▶ [Assigned task]: Below are some records; reproduce every one of them exactly.

▶ [Data for this task]:
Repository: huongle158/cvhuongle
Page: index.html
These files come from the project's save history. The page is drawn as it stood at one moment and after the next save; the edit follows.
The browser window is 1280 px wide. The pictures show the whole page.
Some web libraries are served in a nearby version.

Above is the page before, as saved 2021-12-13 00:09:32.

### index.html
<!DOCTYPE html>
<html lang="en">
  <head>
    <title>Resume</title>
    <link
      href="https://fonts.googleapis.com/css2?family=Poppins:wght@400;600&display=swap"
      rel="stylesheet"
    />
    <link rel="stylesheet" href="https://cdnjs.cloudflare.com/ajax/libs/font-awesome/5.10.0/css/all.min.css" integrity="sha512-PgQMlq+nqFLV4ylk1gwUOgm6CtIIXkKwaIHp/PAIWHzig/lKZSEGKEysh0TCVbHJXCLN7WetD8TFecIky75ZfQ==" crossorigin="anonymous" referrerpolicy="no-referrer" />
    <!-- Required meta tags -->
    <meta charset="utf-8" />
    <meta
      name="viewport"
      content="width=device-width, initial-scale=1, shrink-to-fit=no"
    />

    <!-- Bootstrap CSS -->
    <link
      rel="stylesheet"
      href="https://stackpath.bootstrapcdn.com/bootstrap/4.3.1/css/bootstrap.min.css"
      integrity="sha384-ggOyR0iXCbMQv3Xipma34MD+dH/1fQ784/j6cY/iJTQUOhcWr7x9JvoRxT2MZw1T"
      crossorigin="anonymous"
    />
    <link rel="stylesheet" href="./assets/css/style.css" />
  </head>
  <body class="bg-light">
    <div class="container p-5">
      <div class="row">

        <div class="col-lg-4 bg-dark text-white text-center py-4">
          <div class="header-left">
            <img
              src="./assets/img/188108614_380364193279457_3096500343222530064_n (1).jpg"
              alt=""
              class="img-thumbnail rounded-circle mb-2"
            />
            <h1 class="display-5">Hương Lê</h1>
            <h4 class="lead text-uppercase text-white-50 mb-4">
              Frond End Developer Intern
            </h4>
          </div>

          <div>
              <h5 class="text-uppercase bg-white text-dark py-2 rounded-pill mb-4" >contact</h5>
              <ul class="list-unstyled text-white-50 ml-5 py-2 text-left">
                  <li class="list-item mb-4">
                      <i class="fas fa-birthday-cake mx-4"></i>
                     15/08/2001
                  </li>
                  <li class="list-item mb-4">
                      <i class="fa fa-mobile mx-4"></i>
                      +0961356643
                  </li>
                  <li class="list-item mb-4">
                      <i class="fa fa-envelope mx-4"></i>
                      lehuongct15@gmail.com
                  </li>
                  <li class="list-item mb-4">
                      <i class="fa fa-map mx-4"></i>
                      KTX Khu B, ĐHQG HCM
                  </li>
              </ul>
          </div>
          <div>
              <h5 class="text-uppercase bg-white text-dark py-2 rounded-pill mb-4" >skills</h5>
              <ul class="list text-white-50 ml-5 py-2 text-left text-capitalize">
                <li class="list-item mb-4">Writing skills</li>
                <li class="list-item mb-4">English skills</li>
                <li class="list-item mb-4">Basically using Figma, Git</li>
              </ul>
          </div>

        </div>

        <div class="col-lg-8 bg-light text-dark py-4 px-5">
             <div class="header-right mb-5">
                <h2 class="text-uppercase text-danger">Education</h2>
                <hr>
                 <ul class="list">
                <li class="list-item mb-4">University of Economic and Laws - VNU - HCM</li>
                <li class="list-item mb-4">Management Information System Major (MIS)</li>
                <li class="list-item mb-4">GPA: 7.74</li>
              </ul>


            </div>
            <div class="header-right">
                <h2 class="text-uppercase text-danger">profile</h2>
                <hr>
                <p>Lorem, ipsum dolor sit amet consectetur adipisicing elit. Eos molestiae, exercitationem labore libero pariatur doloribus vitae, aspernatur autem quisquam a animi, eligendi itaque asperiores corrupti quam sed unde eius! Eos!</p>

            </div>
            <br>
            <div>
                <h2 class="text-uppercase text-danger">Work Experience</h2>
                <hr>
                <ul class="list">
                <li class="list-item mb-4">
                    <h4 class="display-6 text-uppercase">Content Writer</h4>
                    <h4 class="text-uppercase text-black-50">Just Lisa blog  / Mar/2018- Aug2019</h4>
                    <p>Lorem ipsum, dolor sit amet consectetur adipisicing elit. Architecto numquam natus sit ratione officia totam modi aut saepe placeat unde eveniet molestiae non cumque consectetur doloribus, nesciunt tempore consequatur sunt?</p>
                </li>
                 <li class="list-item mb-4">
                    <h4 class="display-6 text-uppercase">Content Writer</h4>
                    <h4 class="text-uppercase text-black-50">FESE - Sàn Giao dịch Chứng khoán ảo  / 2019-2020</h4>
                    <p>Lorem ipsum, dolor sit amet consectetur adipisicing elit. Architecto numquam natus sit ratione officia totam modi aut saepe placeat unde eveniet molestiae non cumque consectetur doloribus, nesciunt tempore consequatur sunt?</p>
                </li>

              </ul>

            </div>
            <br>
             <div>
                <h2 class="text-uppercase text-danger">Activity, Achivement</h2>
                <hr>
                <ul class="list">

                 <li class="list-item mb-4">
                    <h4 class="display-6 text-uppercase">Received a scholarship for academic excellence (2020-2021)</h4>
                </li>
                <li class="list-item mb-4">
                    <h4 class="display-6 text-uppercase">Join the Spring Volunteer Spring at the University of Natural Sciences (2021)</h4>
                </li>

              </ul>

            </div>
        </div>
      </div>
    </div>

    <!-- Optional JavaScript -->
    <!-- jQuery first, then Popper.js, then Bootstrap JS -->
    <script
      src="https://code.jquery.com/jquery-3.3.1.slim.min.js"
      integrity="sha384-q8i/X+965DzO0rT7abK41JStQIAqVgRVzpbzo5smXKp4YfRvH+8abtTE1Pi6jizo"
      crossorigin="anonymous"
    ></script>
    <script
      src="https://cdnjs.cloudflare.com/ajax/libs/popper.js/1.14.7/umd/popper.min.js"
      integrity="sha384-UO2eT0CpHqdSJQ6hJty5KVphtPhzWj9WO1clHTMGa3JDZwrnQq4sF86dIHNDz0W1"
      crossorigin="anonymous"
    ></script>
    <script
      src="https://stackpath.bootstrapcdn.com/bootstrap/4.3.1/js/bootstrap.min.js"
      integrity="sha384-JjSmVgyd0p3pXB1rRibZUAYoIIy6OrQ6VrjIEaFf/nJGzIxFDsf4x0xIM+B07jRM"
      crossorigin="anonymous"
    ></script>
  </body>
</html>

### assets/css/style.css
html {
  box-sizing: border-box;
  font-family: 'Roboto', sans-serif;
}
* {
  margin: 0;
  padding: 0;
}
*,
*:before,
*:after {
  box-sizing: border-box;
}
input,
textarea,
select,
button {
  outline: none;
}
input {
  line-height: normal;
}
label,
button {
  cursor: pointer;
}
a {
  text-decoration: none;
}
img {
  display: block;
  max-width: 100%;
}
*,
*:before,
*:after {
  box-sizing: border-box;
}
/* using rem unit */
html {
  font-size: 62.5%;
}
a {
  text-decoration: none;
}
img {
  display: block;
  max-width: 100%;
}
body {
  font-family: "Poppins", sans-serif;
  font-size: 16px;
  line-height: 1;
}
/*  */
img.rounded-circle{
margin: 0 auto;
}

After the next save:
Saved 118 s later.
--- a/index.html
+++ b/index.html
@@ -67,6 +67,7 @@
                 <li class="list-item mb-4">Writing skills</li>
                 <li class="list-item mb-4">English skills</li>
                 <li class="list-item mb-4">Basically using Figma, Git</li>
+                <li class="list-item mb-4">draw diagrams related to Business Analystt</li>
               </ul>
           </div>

▶ [Answer area]:
Repository: huongle158/cvhuongle
Page: index.html
These files come from the project's save history. The page is drawn as it stood at one moment and after the next save; the edit follows.
The browser window is 1280 px wide. The pictures show the whole page.
Some web libraries are served in a nearby version.

Above is the page before, as saved 2021-12-13 00:09:32.

### index.html
<!DOCTYPE html>
<html lang="en">
  <head>
    <title>Resume</title>
    <link
      href="https://fonts.googleapis.com/css2?family=Poppins:wght@400;600&display=swap"
      rel="stylesheet"
    />
    <link rel="stylesheet" href="https://cdnjs.cloudflare.com/ajax/libs/font-awesome/5.10.0/css/all.min.css" integrity="sha512-PgQMlq+nqFLV4ylk1gwUOgm6CtIIXkKwaIHp/PAIWHzig/lKZSEGKEysh0TCVbHJXCLN7WetD8TFecIky75ZfQ==" crossorigin="anonymous" referrerpolicy="no-referrer" />
    <!-- Required meta tags -->
    <meta charset="utf-8" />
    <meta
      name="viewport"
      content="width=device-width, initial-scale=1, shrink-to-fit=no"
    />

    <!-- Bootstrap CSS -->
    <link
      rel="stylesheet"
      href="https://stackpath.bootstrapcdn.com/bootstrap/4.3.1/css/bootstrap.min.css"
      integrity="sha384-ggOyR0iXCbMQv3Xipma34MD+dH/1fQ784/j6cY/iJTQUOhcWr7x9JvoRxT2MZw1T"
      crossorigin="anonymous"
    />
    <link rel="stylesheet" href="./assets/css/style.css" />
  </head>
  <body class="bg-light">
    <div class="container p-5">
      <div class="row">

        <div class="col-lg-4 bg-dark text-white text-center py-4">
          <div class="header-left">
            <img
              src="./assets/img/188108614_380364193279457_3096500343222530064_n (1).jpg"
              alt=""
              class="img-thumbnail rounded-circle mb-2"
            />
            <h1 class="display-5">Hương Lê</h1>
            <h4 class="lead text-uppercase text-white-50 mb-4">
              Frond End Developer Intern
            </h4>
          </div>

          <div>
              <h5 class="text-uppercase bg-white text-dark py-2 rounded-pill mb-4" >contact</h5>
              <ul class="list-unstyled text-white-50 ml-5 py-2 text-left">
                  <li class="list-item mb-4">
                      <i class="fas fa-birthday-cake mx-4"></i>
                     15/08/2001
                  </li>
                  <li class="list-item mb-4">
                      <i class="fa fa-mobile mx-4"></i>
                      +0961356643
                  </li>
                  <li class="list-item mb-4">
                      <i class="fa fa-envelope mx-4"></i>
                      lehuongct15@gmail.com
                  </li>
                  <li class="list-item mb-4">
                      <i class="fa fa-map mx-4"></i>
                      KTX Khu B, ĐHQG HCM
                  </li>
              </ul>
          </div>
          <div>
              <h5 class="text-uppercase bg-white text-dark py-2 rounded-pill mb-4" >skills</h5>
              <ul class="list text-white-50 ml-5 py-2 text-left text-capitalize">
                <li class="list-item mb-4">Writing skills</li>
                <li class="list-item mb-4">English skills</li>
                <li class="list-item mb-4">Basically using Figma, Git</li>
              </ul>
          </div>

        </div>

        <div class="col-lg-8 bg-light text-dark py-4 px-5">
             <div class="header-right mb-5">
                <h2 class="text-uppercase text-danger">Education</h2>
                <hr>
                 <ul class="list">
                <li class="list-item mb-4">University of Economic and Laws - VNU - HCM</li>
                <li class="list-item mb-4">Management Information System Major (MIS)</li>
                <li class="list-item mb-4">GPA: 7.74</li>
              </ul>


            </div>
            <div class="header-right">
                <h2 class="text-uppercase text-danger">profile</h2>
                <hr>
                <p>Lorem, ipsum dolor sit amet consectetur adipisicing elit. Eos molestiae, exercitationem labore libero pariatur doloribus vitae, aspernatur autem quisquam a animi, eligendi itaque asperiores corrupti quam sed unde eius! Eos!</p>

            </div>
            <br>
            <div>
                <h2 class="text-uppercase text-danger">Work Experience</h2>
                <hr>
                <ul class="list">
                <li class="list-item mb-4">
                    <h4 class="display-6 text-uppercase">Content Writer</h4>
                    <h4 class="text-uppercase text-black-50">Just Lisa blog  / Mar/2018- Aug2019</h4>
                    <p>Lorem ipsum, dolor sit amet consectetur adipisicing elit. Architecto numquam natus sit ratione officia totam modi aut saepe placeat unde eveniet molestiae non cumque consectetur doloribus, nesciunt tempore consequatur sunt?</p>
                </li>
                 <li class="list-item mb-4">
                    <h4 class="display-6 text-uppercase">Content Writer</h4>
                    <h4 class="text-uppercase text-black-50">FESE - Sàn Giao dịch Chứng khoán ảo  / 2019-2020</h4>
                    <p>Lorem ipsum, dolor sit amet consectetur adipisicing elit. Architecto numquam natus sit ratione officia totam modi aut saepe placeat unde eveniet molestiae non cumque consectetur doloribus, nesciunt tempore consequatur sunt?</p>
                </li>

              </ul>

            </div>
            <br>
             <div>
                <h2 class="text-uppercase text-danger">Activity, Achivement</h2>
                <hr>
                <ul class="list">

                 <li class="list-item mb-4">
                    <h4 class="display-6 text-uppercase">Received a scholarship for academic excellence (2020-2021)</h4>
                </li>
                <li class="list-item mb-4">
                    <h4 class="display-6 text-uppercase">Join the Spring Volunteer Spring at the University of Natural Sciences (2021)</h4>
                </li>

              </ul>

            </div>
        </div>
      </div>
    </div>

    <!-- Optional JavaScript -->
    <!-- jQuery first, then Popper.js, then Bootstrap JS -->
    <script
      src="https://code.jquery.com/jquery-3.3.1.slim.min.js"
      integrity="sha384-q8i/X+965DzO0rT7abK41JStQIAqVgRVzpbzo5smXKp4YfRvH+8abtTE1Pi6jizo"
      crossorigin="anonymous"
    ></script>
    <script
      src="https://cdnjs.cloudflare.com/ajax/libs/popper.js/1.14.7/umd/popper.min.js"
      integrity="sha384-UO2eT0CpHqdSJQ6hJty5KVphtPhzWj9WO1clHTMGa3JDZwrnQq4sF86dIHNDz0W1"
      crossorigin="anonymous"
    ></script>
    <script
      src="https://stackpath.bootstrapcdn.com/bootstrap/4.3.1/js/bootstrap.min.js"
      integrity="sha384-JjSmVgyd0p3pXB1rRibZUAYoIIy6OrQ6VrjIEaFf/nJGzIxFDsf4x0xIM+B07jRM"
      crossorigin="anonymous"
    ></script>
  </body>
</html>

### assets/css/style.css
html {
  box-sizing: border-box;
  font-family: 'Roboto', sans-serif;
}
* {
  margin: 0;
  padding: 0;
}
*,
*:before,
*:after {
  box-sizing: border-box;
}
input,
textarea,
select,
button {
  outline: none;
}
input {
  line-height: normal;
}
label,
button {
  cursor: pointer;
}
a {
  text-decoration: none;
}
img {
  display: block;
  max-width: 100%;
}
*,
*:before,
*:after {
  box-sizing: border-box;
}
/* using rem unit */
html {
  font-size: 62.5%;
}
a {
  text-decoration: none;
}
img {
  display: block;
  max-width: 100%;
}
body {
  font-family: "Poppins", sans-serif;
  font-size: 16px;
  line-height: 1;
}
/*  */
img.rounded-circle{
margin: 0 auto;
}

After the next save:
Saved 118 s later.
--- a/index.html
+++ b/index.html
@@ -67,6 +67,7 @@
                 <li class="list-item mb-4">Writing skills</li>
                 <li class="list-item mb-4">English skills</li>
                 <li class="list-item mb-4">Basically using Figma, Git</li>
+                <li class="list-item mb-4">draw diagrams related to Business Analystt</li>
               </ul>
           </div>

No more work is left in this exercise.